- To do -
Report every line from the material that contains the word "ipynb".

- Given records -
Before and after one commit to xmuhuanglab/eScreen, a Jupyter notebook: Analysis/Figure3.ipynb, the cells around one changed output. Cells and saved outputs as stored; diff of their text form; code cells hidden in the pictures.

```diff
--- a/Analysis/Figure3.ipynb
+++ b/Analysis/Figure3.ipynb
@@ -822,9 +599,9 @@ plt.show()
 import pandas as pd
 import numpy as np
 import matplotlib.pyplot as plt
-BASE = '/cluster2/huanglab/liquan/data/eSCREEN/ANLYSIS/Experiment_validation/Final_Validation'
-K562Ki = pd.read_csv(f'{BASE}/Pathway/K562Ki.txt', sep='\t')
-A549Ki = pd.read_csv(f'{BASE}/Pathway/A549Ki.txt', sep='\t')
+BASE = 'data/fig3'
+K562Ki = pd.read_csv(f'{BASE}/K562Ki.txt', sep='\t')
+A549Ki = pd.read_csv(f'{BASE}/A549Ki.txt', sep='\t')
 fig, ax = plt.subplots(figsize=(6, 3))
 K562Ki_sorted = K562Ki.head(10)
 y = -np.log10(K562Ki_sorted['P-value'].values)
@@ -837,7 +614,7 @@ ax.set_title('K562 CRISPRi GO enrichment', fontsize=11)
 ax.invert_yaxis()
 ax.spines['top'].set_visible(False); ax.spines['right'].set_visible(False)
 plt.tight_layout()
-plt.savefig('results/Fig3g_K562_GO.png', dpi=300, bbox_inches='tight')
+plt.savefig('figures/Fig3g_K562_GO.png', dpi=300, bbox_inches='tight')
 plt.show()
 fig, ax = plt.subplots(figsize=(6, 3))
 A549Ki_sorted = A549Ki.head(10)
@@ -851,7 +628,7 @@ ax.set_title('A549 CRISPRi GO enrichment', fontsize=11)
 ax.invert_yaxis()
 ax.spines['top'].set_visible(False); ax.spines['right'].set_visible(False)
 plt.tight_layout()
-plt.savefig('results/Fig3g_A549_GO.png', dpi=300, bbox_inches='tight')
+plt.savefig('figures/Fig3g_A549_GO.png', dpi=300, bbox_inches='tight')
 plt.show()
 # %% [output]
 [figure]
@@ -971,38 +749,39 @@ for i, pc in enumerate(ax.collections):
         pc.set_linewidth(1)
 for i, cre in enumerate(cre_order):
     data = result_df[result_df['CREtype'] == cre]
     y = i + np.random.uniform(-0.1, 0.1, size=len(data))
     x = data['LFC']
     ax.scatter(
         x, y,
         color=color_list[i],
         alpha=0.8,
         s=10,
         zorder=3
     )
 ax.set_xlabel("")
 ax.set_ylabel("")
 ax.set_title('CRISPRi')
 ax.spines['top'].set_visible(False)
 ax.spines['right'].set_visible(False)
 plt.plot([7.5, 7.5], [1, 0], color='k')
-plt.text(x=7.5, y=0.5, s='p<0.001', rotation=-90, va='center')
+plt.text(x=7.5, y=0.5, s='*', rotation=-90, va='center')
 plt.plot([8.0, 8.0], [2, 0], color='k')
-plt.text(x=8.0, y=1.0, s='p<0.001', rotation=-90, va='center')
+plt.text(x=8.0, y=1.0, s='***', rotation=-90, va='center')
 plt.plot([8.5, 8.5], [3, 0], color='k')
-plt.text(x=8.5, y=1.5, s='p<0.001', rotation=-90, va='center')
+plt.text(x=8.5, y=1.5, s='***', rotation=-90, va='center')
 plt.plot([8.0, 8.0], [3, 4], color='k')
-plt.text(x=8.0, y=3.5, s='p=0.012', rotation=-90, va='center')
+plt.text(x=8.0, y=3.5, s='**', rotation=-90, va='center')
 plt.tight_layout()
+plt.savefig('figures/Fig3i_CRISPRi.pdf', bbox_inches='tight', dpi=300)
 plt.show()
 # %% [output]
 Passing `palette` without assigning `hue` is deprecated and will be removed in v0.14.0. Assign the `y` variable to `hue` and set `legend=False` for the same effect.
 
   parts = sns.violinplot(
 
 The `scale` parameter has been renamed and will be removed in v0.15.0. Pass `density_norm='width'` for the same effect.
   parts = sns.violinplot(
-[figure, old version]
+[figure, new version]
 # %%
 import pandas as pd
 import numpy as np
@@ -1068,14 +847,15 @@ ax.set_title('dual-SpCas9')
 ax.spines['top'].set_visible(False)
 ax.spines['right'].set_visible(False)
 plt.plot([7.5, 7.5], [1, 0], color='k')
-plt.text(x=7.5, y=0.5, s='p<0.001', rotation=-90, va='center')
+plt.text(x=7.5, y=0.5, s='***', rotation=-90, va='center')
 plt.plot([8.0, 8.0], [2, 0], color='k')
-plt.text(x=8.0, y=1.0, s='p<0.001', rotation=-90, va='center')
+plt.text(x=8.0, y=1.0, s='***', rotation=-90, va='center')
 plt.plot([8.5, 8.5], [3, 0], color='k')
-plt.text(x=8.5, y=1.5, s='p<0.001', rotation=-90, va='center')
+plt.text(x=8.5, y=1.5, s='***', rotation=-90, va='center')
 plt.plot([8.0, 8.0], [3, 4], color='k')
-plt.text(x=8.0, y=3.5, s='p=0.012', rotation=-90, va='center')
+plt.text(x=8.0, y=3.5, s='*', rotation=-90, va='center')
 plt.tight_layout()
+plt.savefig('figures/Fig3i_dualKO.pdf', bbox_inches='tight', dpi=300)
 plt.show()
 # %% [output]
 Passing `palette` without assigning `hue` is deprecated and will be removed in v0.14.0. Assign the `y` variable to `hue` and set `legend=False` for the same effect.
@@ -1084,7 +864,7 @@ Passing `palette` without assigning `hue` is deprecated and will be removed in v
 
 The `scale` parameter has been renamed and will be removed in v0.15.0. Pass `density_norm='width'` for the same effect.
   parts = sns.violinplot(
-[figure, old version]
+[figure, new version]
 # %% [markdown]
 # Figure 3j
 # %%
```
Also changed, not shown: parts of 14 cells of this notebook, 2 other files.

- Answer space -
Before and after one commit to xmuhuanglab/eScreen, a Jupyter notebook: Analysis/Figure3.ipynb, the cells around one changed output. Cells and saved outputs as stored; diff of their text form; code cells hidden in the pictures.
--- a/Analysis/Figure3.ipynb
+++ b/Analysis/Figure3.ipynb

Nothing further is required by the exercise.